Your task is to copy the lines of the data below from the line holding "<li>Streaks</li>" through the line holding "5px; text-align: center;", inclusive, exactly and with nothing added.

[[ GIVEN RECORDS open ]]

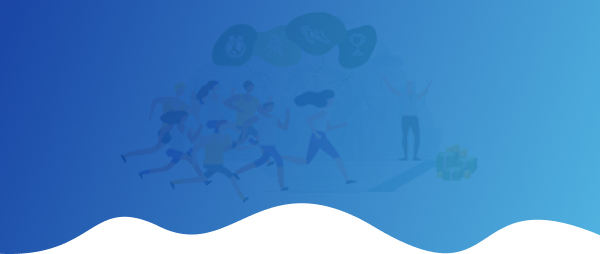
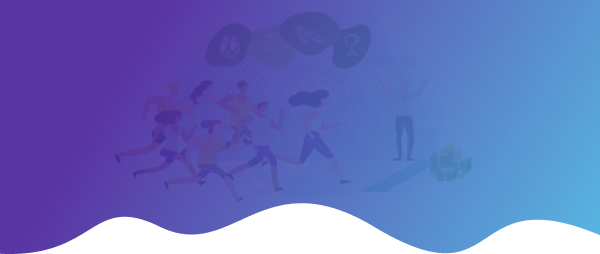
update design

diff --git a/index.html b/index.html
@@ -44,8 +44,13 @@
 			.md-p{
 				padding: 24px 0 !important;
 			}
-			.ul-md{
-				width: 60% !important;
+			.ul-list-style{
+				display: grid;
+    			justify-items: center;
+			}
+			.ul-list-style td{
+				width: 100% !important;
+				margin: auto;
 			}
 		}
 
@@ -63,11 +68,11 @@
             <tbody>
                 <tr>
                     <td class="esd-email-paddings" valign="top">
-                        <table class="esd-header-popover es-header" cellspacing="0" cellpadding="0" align="center" background="headerbg.jpg" width="600" height="254" style="background-repeat: no-repeat;background-position: center; padding: 43px 0 105px 0;">
+                        <table class="esd-header-popover es-header" cellspacing="0" cellpadding="0" align="center" background="https://i.ibb.co/0QNbk7c/headerbg.jpg" width="600" height="254" style="background-repeat: no-repeat;background-position: center; padding: 43px 0 105px 0;">
                             <tbody>
                                 <tr>
                                     <td class="esd-stripe" align="center" style="padding-bottom: 32px;">
-										<img src="logo.png" alt="">
+										<img src="https://i.ibb.co/ysf4wkT/logo.png" alt="">
                                     </td>
                                 </tr>
 								<tr>
@@ -87,10 +92,10 @@
 															<tbody>
 																<tr>
 																	<td class="es-p20t es-p20r es-p20l esd-structure" width="50%" align="right" style="padding-right: 20px;">
-																		<img src="brand1.png" alt="">
+																		<img src="https://i.ibb.co/NYrxcrr/brand1.png" alt="">
 																	</td>
 																	<td class="es-p20t es-p20r es-p20l esd-structure" width="50%" style="padding-left: 20px;">
-																		<img src="brand2.png" alt="">
+																		<img src="https://i.ibb.co/xHQ6h8L/brand2.png" alt="">
 																	</td>
 																</tr>
 															</tbody>
@@ -115,26 +120,8 @@
 									</td>
 								</tr>
 								<tr>
-									<td class="esd-stripe" align="center">
-										<table class="es-content-body md-p"  cellspacing="0" cellpadding="0" align="center" style="width: 100%; margin-top: 24px; padding: 24px;">
-											<tbody>
-												<tr>
-													<td class="es-p20t es-p20r es-p20l esd-structure" style="font-size: 18px; color: #00339C; font-weight: 700;">
-														What is Gamification?
-													</td>
-												</tr>
-												<tr>
-													<td class="es-p20t es-p20r es-p20l esd-structure" style="font-size: 16px; color: #0C1A3F; line-height: 20px; padding-top: 10px;">
-														Gamification is defined as “the use of game-mechanics in a non-game setting”…YAWN. How can anything with the word “game” in it sound so boring? Here’s a better definition: 
-													</td>
-												</tr>
-											</tbody>
-										</table>
-									</td>
-								</tr>
-								<tr>
-									<td class="esd-stripe" align="center">
-										<table class="es-content-body"  cellspacing="0" cellpadding="0" align="center" bgcolor="#D3EFF9" style="width: 100%; max-width: 447px; padding: 10px; border-radius: 8px;">
+									<td class="esd-stripe" align="center" style="padding-top: 20px;">
+										<table class="es-content-body"  cellspacing="0" cellpadding="0" align="center" style="width: 100%; max-width: 447px; padding: 10px; border-radius: 8px;">
 											<tbody>
 												<tr>
 													<td class="es-p20t es-p20r es-p20l esd-structure" style="font-size: 20px; color: #00339C; font-weight: 600; font-style: italic;" align="center">
@@ -147,7 +134,7 @@
 								</tr>
 								<tr>
 									<td class="esd-stripe" align="center">
-										<table class="es-content-body md-p"  cellspacing="0" cellpadding="0" align="center" style="width: 100%; padding: 24px;">
+										<table class="es-content-body md-p"  cellspacing="0" cellpadding="0" align="center" style="max-width: 500px; padding: 24px;">
 											<tbody>
 												<tr>
 													<td class="es-p20t es-p20r es-p20l esd-structure" style="font-size: 16px; color: #0C1A3F; line-height: 20px;">
@@ -160,7 +147,7 @@
 								</tr>
 								<tr>
 									<td class="esd-stripe" align="center">
-										<table class="es-content-body md-p"  cellspacing="0" cellpadding="0" align="center" style="width: 100%; margin-top: 24px; padding: 24px;">
+										<table class="es-content-body md-p"  cellspacing="0" cellpadding="0" align="center" style="width: 100%; padding: 24px;">
 											<tbody>
 												<tr>
 													<td class="es-p20t es-p20r es-p20l esd-structure" style="font-size: 18px; color: #00339C; font-weight: 700;">
@@ -177,25 +164,26 @@
 									</td>
 								</tr>
 								<tr>
-									<td class="esd-stripe" align="center">
-										<table class="es-content-body md-p"  cellspacing="0" cellpadding="0" align="center" style="width: 100%; padding: 0 24px;">
+									<td class="esd-stripe md-p" align="center" style="padding: 0 24px;">
+										<table class="es-content-body"  cellspacing="0" cellpadding="0" align="center" style="width: 100%; padding:10px; border-radius: 8px;" bgcolor="#F3ECFF">
 											<tbody>
-												<tr>
-													<td class="es-p20t es-p20r es-p20l esd-structure ul-md" style="padding-right: 10px;width: 50%;">
-														<ul style="font-size: 20px; font-weight: 600; color: #00339C;padding: 10px 10px 10px 35px; margin: 0; background: #D7F1FA; border-radius: 8px;">
+												<tr class="ul-list-style">
+													<td class="es-p20t es-p20r es-p20l esd-structure" style="padding-right: 5px;width: 50%;">
+														<ul style="font-size: 20px; font-weight: 600; color: #fff;padding: 10px 10px 10px 35px; margin: 0; background: #471E98; border-radius: 8px;">
 															<li>Sales Competitions</li>
 															<li>Points</li>
 															<li>Personal Records</li>
 															<li>Prize Wheels</li>
 														</ul>
-													</td>
-													<td class="es-p20t es-p20r es-p20l esd-structure" style="padding-left: 10px">
-														<ul style="font-size: 20px; font-weight: 600; color: #00339C;padding: 10px 10px 10px 35px;  margin: 0; background: #D7F1FA;border-radius: 8px;">
+														<ul style="font-size: 20px; font-weight: 600; color: #fff;padding: 10px 10px 10px 35px;  margin: 10px 0 0; background: #471E98; border-radius: 8px;">
 															<li>Milestones</li>
 															<li>Goals</li>
 															<li>Streaks</li>
 															<li>Challenges</li>
 														</ul>
+													</td>
+													<td class="es-p20t es-p20r es-p20l esd-structure" style="padding-left: 5px; text-align: center; padding-top: 5px;">
+														<img style="max-width: 252px;" src="https://i.ibb.co/02V6MK6/wheel.png" alt="">
 													</td>
 												</tr>
 											</tbody>
@@ -217,7 +205,7 @@
 								</tr>
 								<tr>
 									<td class="esd-stripe" align="center">
-										<table class="es-content-body md-p"  cellspacing="0" cellpadding="0" align="center" style="width: 100%; margin-top: 24px; padding: 24px;">
+										<table class="es-content-body md-p"  cellspacing="0" cellpadding="0" align="center" style="width: 100%; padding: 14px 24px 24px;">
 											<tbody>
 												<tr>
 													<td class="es-p20t es-p20r es-p20l esd-structure" style="font-size: 18px; color: #00339C; font-weight: 700;">
@@ -235,7 +223,7 @@
 								</tr>
 								<tr>
 									<td class="esd-stripe" align="center">
-										<table class="es-content-body md-p"  cellspacing="0" cellpadding="0" align="center" style="width: 100%; margin-top: 24px; padding: 24px;">
+										<table class="es-content-body md-p"  cellspacing="0" cellpadding="0" align="center" style="width: 100%; padding: 14px 24px 24px;">
 											<tbody>
 												<tr>
 													<td class="es-p20t es-p20r es-p20l esd-structure" style="font-size: 18px; color: #00339C; font-weight: 700;">
@@ -253,7 +241,7 @@
 								</tr>
 								<tr>
 									<td class="esd-stripe" align="center">
-										<table class="es-content-body"  cellspacing="0" cellpadding="0" align="center" bgcolor="#D3EFF9" style="width: 100%; max-width: 447px; padding: 10px; border-radius: 8px;">
+										<table class="es-content-body"  cellspacing="0" cellpadding="0" align="center" bgcolor="#F4EEFF" style="width: 100%; max-width: 447px; padding: 10px; border-radius: 8px;">
 											<tbody>
 												<tr>
 													<td class="es-p20t es-p20r es-p20l esd-structure" style="font-size: 20px; color: #00339C; font-weight: 600; font-style: italic;" align="center">
@@ -266,7 +254,7 @@
 								</tr>
 								<tr>
 									<td class="esd-stripe" align="center">
-										<table class="es-content-body md-p"  cellspacing="0" cellpadding="0" align="center" style="width: 100%; margin-top: 24px; padding: 24px;">
+										<table class="es-content-body md-p"  cellspacing="0" cellpadding="0" align="center" style="width: 100%; padding: 24px;">
 											<tbody>
 												<tr>
 													<td class="es-p20t es-p20r es-p20l esd-structure" style="font-size: 18px; color: #00339C; font-weight: 700;">
@@ -283,8 +271,8 @@
 									</td>
 								</tr>
 								<tr>
-									<td class="esd-stripe" align="center" style="padding-bottom: 58px;">
-										<table class="es-content-body"  cellspacing="0" cellpadding="0" align="center" bgcolor="#D3EFF9" style="width: 100%; margin-top: 25px; padding: 32px 24px;">
+									<td class="esd-stripe" align="center" style="padding-bottom: 40px;">
+										<table class="es-content-body"  cellspacing="0" cellpadding="0" align="center" bgcolor="#F4EEFF" style="width: 100%; margin-top: 10px; padding: 32px 24px; border-radius: 8px;">
 											<tbody>
 												<tr>
 													<td class="es-p20t es-p20r es-p20l esd-structure" style="font-size: 18px; color: #00339C; font-weight: 700;">
@@ -297,7 +285,7 @@
 													</td>
 												</tr>
 												<tr>
-													<td class="es-p20t es-p20r es-p20l esd-structure" style="font-size: 18px; color: #00339C; font-weight: 700; padding-top: 35px;">
+													<td class="es-p20t es-p20r es-p20l esd-structure" style="font-size: 18px; color: #00339C; font-weight: 700; padding-top: 25px;">
 														When are prizes paid out?
 													</td>
 												</tr>
@@ -307,7 +295,7 @@
 													</td>
 												</tr>
 												<tr>
-													<td class="es-p20t es-p20r es-p20l esd-structure" style="font-size: 18px; color: #00339C; font-weight: 700; padding-top: 35px;">
+													<td class="es-p20t es-p20r es-p20l esd-structure" style="font-size: 18px; color: #00339C; font-weight: 700; padding-top: 25px;">
 														Where can I find more details about this pilot?
 													</td>
 												</tr>
@@ -326,7 +314,7 @@
                             <tbody>
                                 <tr>
                                     <td class="esd-stripe" align="center">
-                                        <table class="es-footer-body" width="600" cellspacing="0" cellpadding="0"  align="center" bgcolor="#00339C"  style="background: linear-gradient(101.87deg, #00339C 6.19%, #45BAE5 112.73%);">
+                                        <table class="es-footer-body" width="600" cellspacing="0" cellpadding="0"  align="center" bgcolor="#471E98"  style="background: linear-gradient(104deg, #471E98 22.06%, #45BAE5 106.05%);">
                                             <tbody>
                                                 <tr>
                                                     <td class="esd-structure es-p20t es-p20b es-p20r es-p20l" align="center" style="font-size: 16px;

[[ GIVEN RECORDS closed ]]

> TASK OUTPUT:
 															<li>Streaks</li>
 															<li>Challenges</li>
 														</ul>
+													</td>
+													<td class="es-p20t es-p20r es-p20l esd-structure" style="padding-left: 5px; text-align: center; padding-top: 5px;">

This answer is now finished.